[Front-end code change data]
______________________________
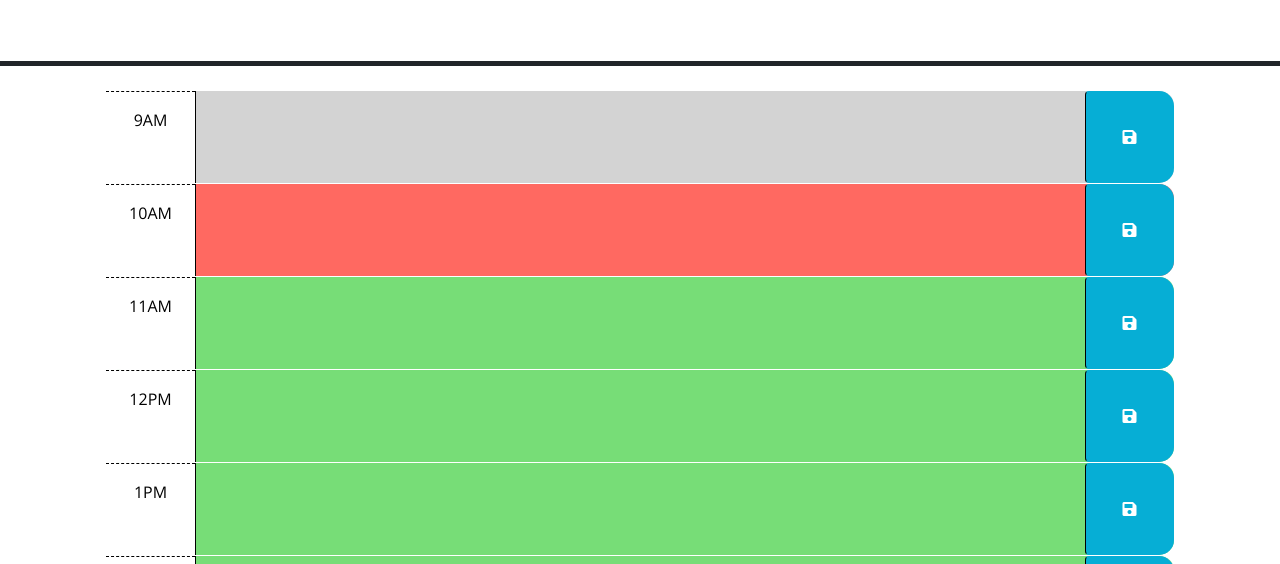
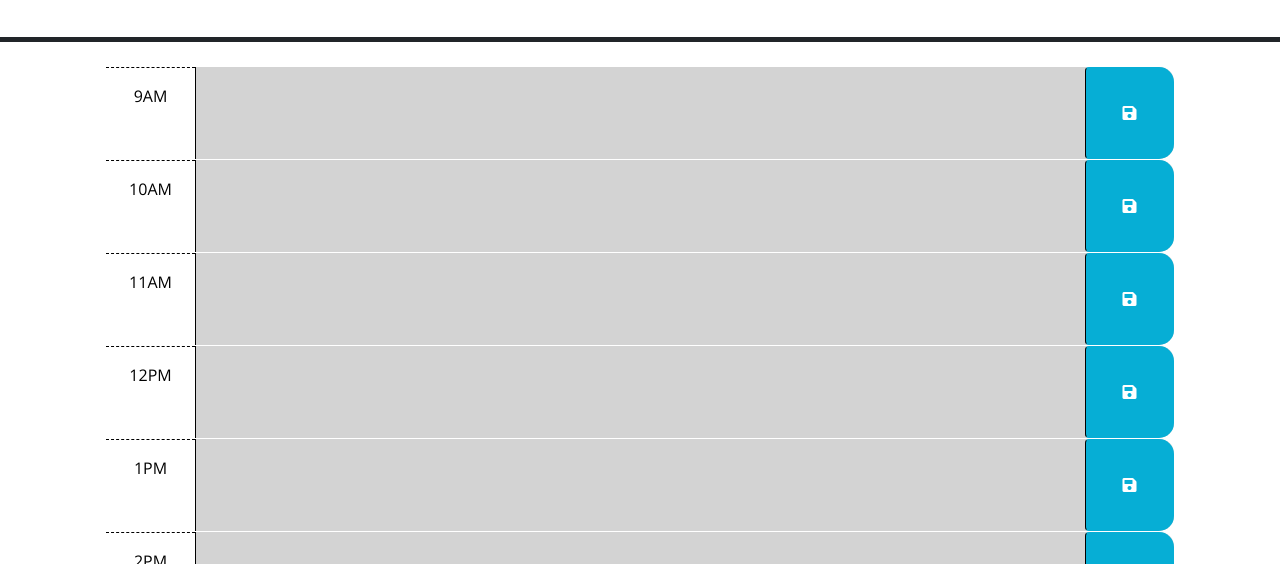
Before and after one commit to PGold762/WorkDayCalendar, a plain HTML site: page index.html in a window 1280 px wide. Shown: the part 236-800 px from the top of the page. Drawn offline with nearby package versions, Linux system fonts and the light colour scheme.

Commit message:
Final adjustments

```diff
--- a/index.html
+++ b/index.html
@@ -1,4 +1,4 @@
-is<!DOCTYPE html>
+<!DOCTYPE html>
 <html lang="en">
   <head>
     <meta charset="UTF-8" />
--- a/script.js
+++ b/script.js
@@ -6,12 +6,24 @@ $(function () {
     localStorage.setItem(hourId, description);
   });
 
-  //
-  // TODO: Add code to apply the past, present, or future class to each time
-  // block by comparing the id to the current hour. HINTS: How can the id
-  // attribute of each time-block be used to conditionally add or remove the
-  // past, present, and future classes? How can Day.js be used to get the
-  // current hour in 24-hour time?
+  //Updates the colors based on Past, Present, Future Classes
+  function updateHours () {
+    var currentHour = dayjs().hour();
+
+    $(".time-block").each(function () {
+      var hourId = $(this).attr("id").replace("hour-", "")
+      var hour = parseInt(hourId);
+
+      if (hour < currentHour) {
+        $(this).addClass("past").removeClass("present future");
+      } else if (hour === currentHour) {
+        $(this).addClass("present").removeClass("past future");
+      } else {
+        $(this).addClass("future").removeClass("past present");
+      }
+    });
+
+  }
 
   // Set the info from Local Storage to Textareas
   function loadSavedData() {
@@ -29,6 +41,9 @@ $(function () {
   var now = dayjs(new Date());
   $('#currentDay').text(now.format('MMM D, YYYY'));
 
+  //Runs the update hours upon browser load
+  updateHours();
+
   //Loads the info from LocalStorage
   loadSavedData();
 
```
______________________________
Your task is to repeat the data above exactly while excluding the pictures.

Before and after one commit to PGold762/WorkDayCalendar, a plain HTML site: page index.html in a window 1280 px wide. Shown: the part 236-800 px from the top of the page. Drawn offline with nearby package versions, Linux system fonts and the light colour scheme.

Commit message:
Final adjustments

```diff
--- a/index.html
+++ b/index.html
@@ -1,4 +1,4 @@
-is<!DOCTYPE html>
+<!DOCTYPE html>
 <html lang="en">
   <head>
     <meta charset="UTF-8" />
--- a/script.js
+++ b/script.js
@@ -6,12 +6,24 @@ $(function () {
     localStorage.setItem(hourId, description);
   });
 
-  //
-  // TODO: Add code to apply the past, present, or future class to each time
-  // block by comparing the id to the current hour. HINTS: How can the id
-  // attribute of each time-block be used to conditionally add or remove the
-  // past, present, and future classes? How can Day.js be used to get the
-  // current hour in 24-hour time?
+  //Updates the colors based on Past, Present, Future Classes
+  function updateHours () {
+    var currentHour = dayjs().hour();
+
+    $(".time-block").each(function () {
+      var hourId = $(this).attr("id").replace("hour-", "")
+      var hour = parseInt(hourId);
+
+      if (hour < currentHour) {
+        $(this).addClass("past").removeClass("present future");
+      } else if (hour === currentHour) {
+        $(this).addClass("present").removeClass("past future");
+      } else {
+        $(this).addClass("future").removeClass("past present");
+      }
+    });
+
+  }
 
   // Set the info from Local Storage to Textareas
   function loadSavedData() {
@@ -29,6 +41,9 @@ $(function () {
   var now = dayjs(new Date());
   $('#currentDay').text(now.format('MMM D, YYYY'));
 
+  //Runs the update hours upon browser load
+  updateHours();
+
   //Loads the info from LocalStorage
   loadSavedData();
 
```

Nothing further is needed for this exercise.